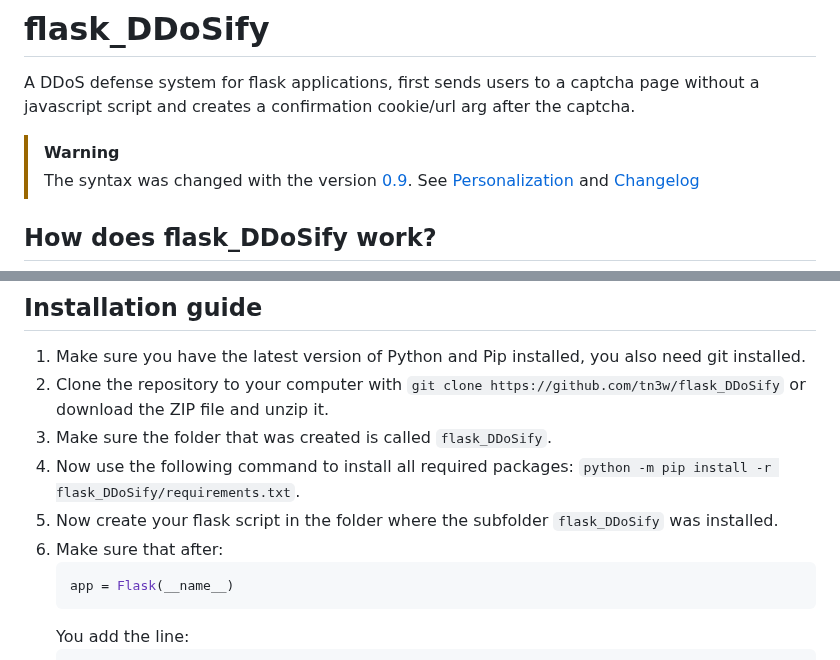
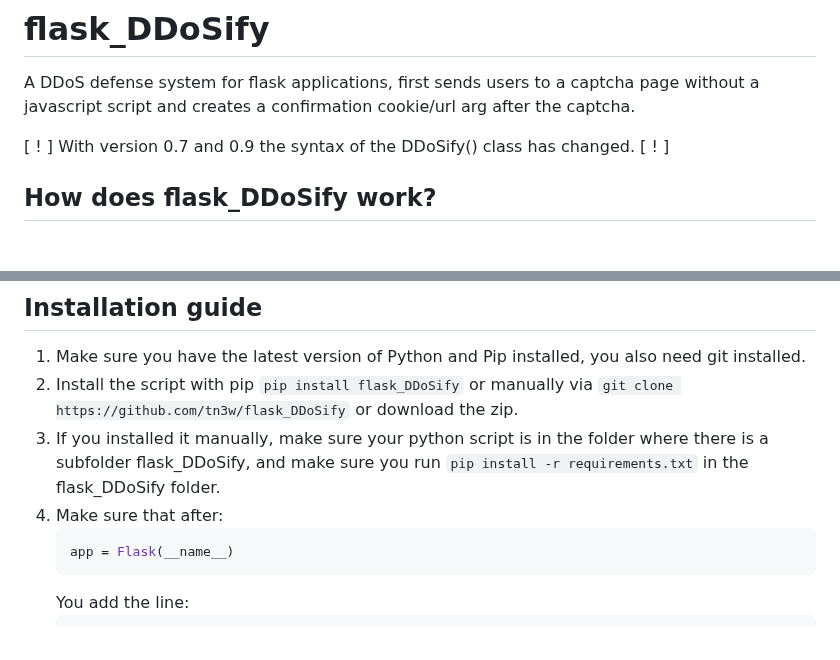
Before and after one commit to tn3w/flask_Captchaify, a Markdown page: README.md, 2 parts joined by grey strips. GitHub-like rendering; blank space fills up the shorter version.

````diff
--- a/README.md
+++ b/README.md
@@ -7,8 +7,7 @@
 # flask_DDoSify
 A DDoS defense system for flask applications, first sends users to a captcha page without a javascript script and creates a confirmation cookie/url arg after the captcha.
 
-> [!WARNING]
-> The syntax was changed with the version [0.9](https://github.com/tn3w/flask_DDoSify/releases/tag/v0.9). See [Personalization](#personalization) and [Changelog](https://github.com/tn3w/flask_DDoSify/compare/v0.8...v0.9)
+\[ \! \] With version 0.7 and 0.9 the syntax of the DDoSify() class has changed. \[ \! \]
 
 ## How does flask_DDoSify work?
 Downloads public IP block lists[^1] and compares this data with the user, for more security the API of [Stop Forum Spam](https://www.stopforumspam.com/) is also used. If needed, a captcha is displayed to the user (or the robot) based on the strength set.[^2] Javascript is not needed for this, as the content is rendered on the server.[^3]
@@ -46,11 +45,9 @@ A quick and easy implementation allows even small websites or a small team of de
 
 ## Installation guide
 1. Make sure you have the latest version of Python and Pip installed, you also need git installed.
-2. Clone the repository to your computer with `git clone https://github.com/tn3w/flask_DDoSify` or download the ZIP file and unzip it.
-3. Make sure the folder that was created is called `flask_DDoSify`.
-4. Now use the following command to install all required packages: `python -m pip install -r flask_DDoSify/requirements.txt`.
-5. Now create your flask script in the folder where the subfolder `flask_DDoSify` was installed.
-6. Make sure that after:
+2. Install the script with pip `pip install flask_DDoSify` or manually via `git clone https://github.com/tn3w/flask_DDoSify` or download the zip.
+3. If you installed it manually, make sure your python script is in the folder where there is a subfolder flask_DDoSify, and make sure you run `pip install -r requirements.txt` in the flask_DDoSify folder.
+5. Make sure that after:
    ```python
    app = Flask(__name__)
    ```
````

________________________

◆ **What you should do**:
From the first line to the last, return the records exactly and leave the pictures behind.

◆ **Answer section**:
Before and after one commit to tn3w/flask_Captchaify, a Markdown page: README.md, 2 parts joined by grey strips. GitHub-like rendering; blank space fills up the shorter version.

````diff
--- a/README.md
+++ b/README.md
@@ -7,8 +7,7 @@
 # flask_DDoSify
 A DDoS defense system for flask applications, first sends users to a captcha page without a javascript script and creates a confirmation cookie/url arg after the captcha.
 
-> [!WARNING]
-> The syntax was changed with the version [0.9](https://github.com/tn3w/flask_DDoSify/releases/tag/v0.9). See [Personalization](#personalization) and [Changelog](https://github.com/tn3w/flask_DDoSify/compare/v0.8...v0.9)
+\[ \! \] With version 0.7 and 0.9 the syntax of the DDoSify() class has changed. \[ \! \]
 
 ## How does flask_DDoSify work?
 Downloads public IP block lists[^1] and compares this data with the user, for more security the API of [Stop Forum Spam](https://www.stopforumspam.com/) is also used. If needed, a captcha is displayed to the user (or the robot) based on the strength set.[^2] Javascript is not needed for this, as the content is rendered on the server.[^3]
@@ -46,11 +45,9 @@ A quick and easy implementation allows even small websites or a small team of de
 
 ## Installation guide
 1. Make sure you have the latest version of Python and Pip installed, you also need git installed.
-2. Clone the repository to your computer with `git clone https://github.com/tn3w/flask_DDoSify` or download the ZIP file and unzip it.
-3. Make sure the folder that was created is called `flask_DDoSify`.
-4. Now use the following command to install all required packages: `python -m pip install -r flask_DDoSify/requirements.txt`.
-5. Now create your flask script in the folder where the subfolder `flask_DDoSify` was installed.
-6. Make sure that after:
+2. Install the script with pip `pip install flask_DDoSify` or manually via `git clone https://github.com/tn3w/flask_DDoSify` or download the zip.
+3. If you installed it manually, make sure your python script is in the folder where there is a subfolder flask_DDoSify, and make sure you run `pip install -r requirements.txt` in the flask_DDoSify folder.
+5. Make sure that after:
    ```python
    app = Flask(__name__)
    ```
````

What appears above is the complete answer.